The tagline for Coffee Tomo, a cafe that opened a few weeks ago off the main drag of Sawtelle Boulevard's mini Japan Town, might be: coffee specialists and slightly manic pretzel innovators. Think fresh-baked, intricately structured pretzels stuffed with red beans and cheese.
The walls of the brand new, immaculate shop are clean white and dark brown wood — "the color of coffee," explains owner Kibum Sung. Sung is a former landscape architect who designed every element of the shop. "I wanted to make it warm, wanted people to walk in and smell the coffee and feel comfortable."
Sung is Korean-born and Japan-educated. Everything here bears Sung's very conscious design aesthetic, from the spare, careful arrangements of coffee paraphernalia on dark wooden shelves to the painstakingly ordered row of jars, showing coffee beans at each stage of roast. The kendo swords high on the shelves are Sung's too; he's a second-dan black belt. But then there's his food: his version of pretzels stuffed with the post-Western Asian-pop madness.
The best thing here might be the pretzel stuffed with sweet potato and cheese: crispy on the outside, utterly soft on the inside, strands of stretchy mozzarella folded around sweet, molten sweet potato puree. It's a deliriously joyous creation.
Sung hand-makes every pretzel to order, rolling it into a baroque arrangement of whorls and folds and curlicues, and bringing it to your table straight from the oven. Where else can you get a pretzel made with this level of devotion?
More adventurous palates should try Sung's favorite: a pretzel stuffed with red bean and cheese, the most lunatic of the stuffed pretzel fillings. The flavors barely cohere, but they make a weird sort of uneven magic, chunky bits of slightly sweetened Asian red bean clinging to strands of mozzarella.

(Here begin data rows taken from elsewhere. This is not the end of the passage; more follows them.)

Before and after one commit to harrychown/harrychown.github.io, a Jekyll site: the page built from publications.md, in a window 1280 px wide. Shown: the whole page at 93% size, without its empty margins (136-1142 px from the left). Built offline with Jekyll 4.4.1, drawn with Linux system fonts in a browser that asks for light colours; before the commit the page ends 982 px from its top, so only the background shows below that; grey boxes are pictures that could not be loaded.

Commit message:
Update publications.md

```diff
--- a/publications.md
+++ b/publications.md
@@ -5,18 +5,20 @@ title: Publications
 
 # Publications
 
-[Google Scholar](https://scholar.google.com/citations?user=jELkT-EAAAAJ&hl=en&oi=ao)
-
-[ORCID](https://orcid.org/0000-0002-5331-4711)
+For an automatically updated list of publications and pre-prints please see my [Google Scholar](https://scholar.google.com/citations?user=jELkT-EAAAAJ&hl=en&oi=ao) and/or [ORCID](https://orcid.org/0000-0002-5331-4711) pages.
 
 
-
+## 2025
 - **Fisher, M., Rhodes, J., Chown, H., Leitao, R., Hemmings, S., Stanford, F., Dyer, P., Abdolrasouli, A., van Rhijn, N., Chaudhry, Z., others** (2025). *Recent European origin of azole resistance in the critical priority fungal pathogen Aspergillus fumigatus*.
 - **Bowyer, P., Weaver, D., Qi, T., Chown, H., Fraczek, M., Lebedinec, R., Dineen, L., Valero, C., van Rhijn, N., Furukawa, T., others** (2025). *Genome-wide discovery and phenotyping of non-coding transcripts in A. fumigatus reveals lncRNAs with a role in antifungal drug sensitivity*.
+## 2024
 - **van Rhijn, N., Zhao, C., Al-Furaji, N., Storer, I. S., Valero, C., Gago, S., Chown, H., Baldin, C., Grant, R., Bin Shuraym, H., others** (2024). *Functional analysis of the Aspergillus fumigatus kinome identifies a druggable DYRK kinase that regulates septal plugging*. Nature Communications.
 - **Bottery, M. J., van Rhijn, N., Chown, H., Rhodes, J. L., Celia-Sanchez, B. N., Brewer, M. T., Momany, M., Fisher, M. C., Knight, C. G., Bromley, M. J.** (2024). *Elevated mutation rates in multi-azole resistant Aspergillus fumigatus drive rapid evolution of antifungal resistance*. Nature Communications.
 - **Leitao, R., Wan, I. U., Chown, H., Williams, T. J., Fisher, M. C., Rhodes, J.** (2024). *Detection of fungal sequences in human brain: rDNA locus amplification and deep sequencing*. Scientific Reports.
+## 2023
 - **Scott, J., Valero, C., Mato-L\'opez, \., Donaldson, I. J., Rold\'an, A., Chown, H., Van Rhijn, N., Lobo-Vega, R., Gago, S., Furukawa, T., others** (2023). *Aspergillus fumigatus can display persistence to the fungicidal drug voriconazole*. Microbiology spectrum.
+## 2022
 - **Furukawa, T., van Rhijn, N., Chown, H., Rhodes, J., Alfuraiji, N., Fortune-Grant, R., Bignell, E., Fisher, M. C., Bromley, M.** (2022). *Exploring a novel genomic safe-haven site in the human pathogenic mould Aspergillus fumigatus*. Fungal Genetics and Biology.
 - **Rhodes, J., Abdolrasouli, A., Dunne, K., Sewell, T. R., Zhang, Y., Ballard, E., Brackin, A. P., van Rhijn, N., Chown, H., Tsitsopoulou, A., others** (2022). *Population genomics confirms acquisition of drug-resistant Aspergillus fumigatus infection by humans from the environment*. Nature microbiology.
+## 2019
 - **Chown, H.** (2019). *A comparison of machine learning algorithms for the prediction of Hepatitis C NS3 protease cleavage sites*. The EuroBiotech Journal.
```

The experience is balanced right on the slightly bewildering, charming knife's edge between a sweet and a savory snack — an Asian dessert that wandered into a calzone.
Sung made up these combinations himself, based loosely on stuffed pretzels he'd seen in South Korea. "I have confidence in my pretzels," Sung says.
But for the coffee arts, he turns to Tommy Kim, head barista and master of the roast. Kim roasts all their beans in the large red Diedrich roaster right in front. Kim is also cheerful and completely coffee-obsessed, and he runs at high speed around the shop, chatting with customers about the details of their drink and his former life as an opera singer.
Kim makes the dripped coffee with light-roasted beans, for maximum varietal detail. But for the espresso, he uses his own peculiar mix: one bean varietal, at three stages of roast. "The light roast gives it the sour, the medium gives it the full body and the sweet, and the dark roasting gives it that dark chocolate flavor. I wanted all the flavors, so I mix," Kim says. It's nontraditional, but it makes for a beautiful pull: a high-toned, piercing, slightly schizophrenic but very happy shot of espresso.
Kim makes excellent Italian-style drinks, but he can be talked into making a cappuccino in a style he learned in Japan: espresso with a little foam, a little raw sugar and a cinnamon stick. "It gives it the aroma of cinnamon but not the flavor," Kim says. This is very important to him. He hands you your cappuccino and demands that you stir it up vigorously with the cinnamon stick. "Faster! Faster!" Kim says. "Change the color! More brown! More!"
But for the most ludicrously fun experience of all, order a honey butter bread. This is a very large hunk of white bread, sliced into nine perfect cubes, every face toasted to a crusty golden brown, then re-assembled into a square and topped with a huge pile of fresh whipped cream. It's like some sort of Modern art, negative-space version of a Belgian waffle — obviously the work of a landscape architect set loose in the kitchen.
The result is somehow utterly refined and gleeful at once. It's like the most delicate cinnamon toast imaginable, eggy and spongy and crisp. You spear each cube with your fork, carefully roll it in whipped cream and, slowly, cube by perfect cube, demolish the whole thing. It will delight your inner child and your inner geometer at the same time.
LOCATION: 11309 Mississippi Ave., Los Angeles, (310) 444-9390
PRICE: Coffee drinks, $2.50 to $6; pretzels, $3 to $5; honey butter bread, $5.
DETAILS: Open 7 a.m. to 10:30 p.m. Monday to Friday; 9 a.m. to 10:30 p.m. Saturday; 9 a.m. to 9 p.m. Sunday. Espresso, coffee, blended ice drinks, tea. Cash only at present; credit cards accepted soon. Street parking.Copyright © 2014, Los Angeles Times